My second visit to the Pacific Northwest has me looking forward to going back there again soon. What a cool part of the world! I stayed in the town that the classic 90’s T.V. show “Northern Exposure” was filmed. Starting the weekend off with lunch at the Roslyn Cafe (an Oasis) had me charmed pretty quick. It didn’t hurt that the food was amazing!
Of course, I wasn’t there to geek-out on one of my very few favorite television series. I was there to teach, and teach I did. I taught over 20 lessons to 10 drivers over 2 ½ days. I was really pleased to see that pretty much everyone signed up for multiple lessons over the weekend. We get so much more accomplished when we can work over two or three sessions in a row than when someone shows up for a “one and done.”
Another fun part of the clinic was the variety of horses and ponies from tall to small. The tallest was a Trakehner, and the smallest were the VSE single and pair, with a Hackney, Fell and Icelandic filling in between along with quite a few Friesians. I love seeing such a variety at a clinic!
The clinic location is one of the best places I could think of for this type of event. The Washington State Horse Park is a park that is still in the early days of it’s development, and a good start it is. There’s plenty of stabling on the grounds, plus camper hook-ups, and really nice rings to work in. The park’s staff are meticulous in their efforts grooming the arenas. They even took care to roll the areas we were using to firm up the footing for the carriages.
I’m really looking forward to getting out to more of the park next time I’m there. There are 112 acres of trails and fields to explore. We’re going to get to use the derby field for the next clinic, and I’ll definitely set some time aside to drive some more of the grounds. I wouldn’t mind having that place nearby one bit!
While we didn’t establish a “theme” for this clinic, one soon surfaced. Being early in the season, many of the drivers hadn’t had much opportunity to work their horses before the clinic. That meant that many of the horses were just starting their season out. This gave the clinic a strong slant toward working on the fundamentals.
Fundamental training is always time well spent no matter what level of training a horse or driver has. The core concepts of balance, engagement, submission and communication benefit every horse, and every driver.
Just about all of the drivers started with the Training Dial to warm up. That gave us a great starting point with a bunch of transitions and work along the rail in each direction of the ring. Then we moved on to specifics for the driver or the horse as I saw they needed.
On Sunday, I worked many of the participants through the bowtie pattern. The bowtie pattern is a really versatile set of figures that can be used to focus on anything from transitions to getting a horse more confirmed on the outside rein. (I promised everyone there that I will make that lesson plan available in my lesson plan page ASAP)

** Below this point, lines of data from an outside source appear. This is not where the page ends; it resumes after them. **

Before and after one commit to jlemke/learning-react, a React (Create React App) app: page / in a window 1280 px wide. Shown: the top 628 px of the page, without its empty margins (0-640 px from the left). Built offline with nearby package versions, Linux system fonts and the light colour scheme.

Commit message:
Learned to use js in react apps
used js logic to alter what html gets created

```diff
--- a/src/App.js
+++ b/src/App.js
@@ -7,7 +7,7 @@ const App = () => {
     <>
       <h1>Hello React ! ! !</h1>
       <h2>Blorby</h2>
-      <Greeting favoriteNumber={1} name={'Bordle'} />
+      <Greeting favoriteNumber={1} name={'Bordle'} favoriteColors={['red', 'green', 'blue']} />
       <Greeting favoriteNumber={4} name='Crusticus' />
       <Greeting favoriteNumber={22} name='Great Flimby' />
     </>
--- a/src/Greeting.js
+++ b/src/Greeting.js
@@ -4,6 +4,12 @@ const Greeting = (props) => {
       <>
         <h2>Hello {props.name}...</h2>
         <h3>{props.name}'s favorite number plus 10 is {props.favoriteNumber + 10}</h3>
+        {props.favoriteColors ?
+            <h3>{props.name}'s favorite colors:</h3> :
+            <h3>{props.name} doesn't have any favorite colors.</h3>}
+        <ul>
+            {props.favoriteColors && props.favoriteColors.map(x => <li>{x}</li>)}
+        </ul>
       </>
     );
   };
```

The weather cool and blustery with lots of sunshine every day. The wind made things a little challenging. Teaching long days takes a lot of energy. Teaching long days while leaning into 20+ mph gusts takes even more energy. Fortunately, I had a great group of students to teach. The really cool thing about having good students is that they actually feed my energy level. Just as I think I’m going to have a seat to conserve energy and relieve stress on my leg, I start teaching, get excited about what I’m teaching, and I’m up and out of the chair bouncing on and off carriages again.
By the end of the weekend, I was pretty crispy from the sun and wind. Everyone seemed really happy with the clinic. They not only gained new skills but had something to bring home to work on before the next clinic. About ¾ of the participants signed up for the next clinic coming up in June.
For the June clinic, we’re going to work on the format a little to see if we can squeeze even more learning out of the weekend. We’re kicking around some fun ideas now that I know the lay of the land there. We’ll incorporate some classes such as a rein board and whip handling class so that auditors get to have a more interactive experience. We’ll probably do a cones clinic, and maybe some more focused sessions with the drivers to build on what they learned at this clinic.
I think the June date is shaping up to be a great clinic! It’s only a month away, so if you’re in the Pacific Northwest, get yourself signed up to drive or audit right away!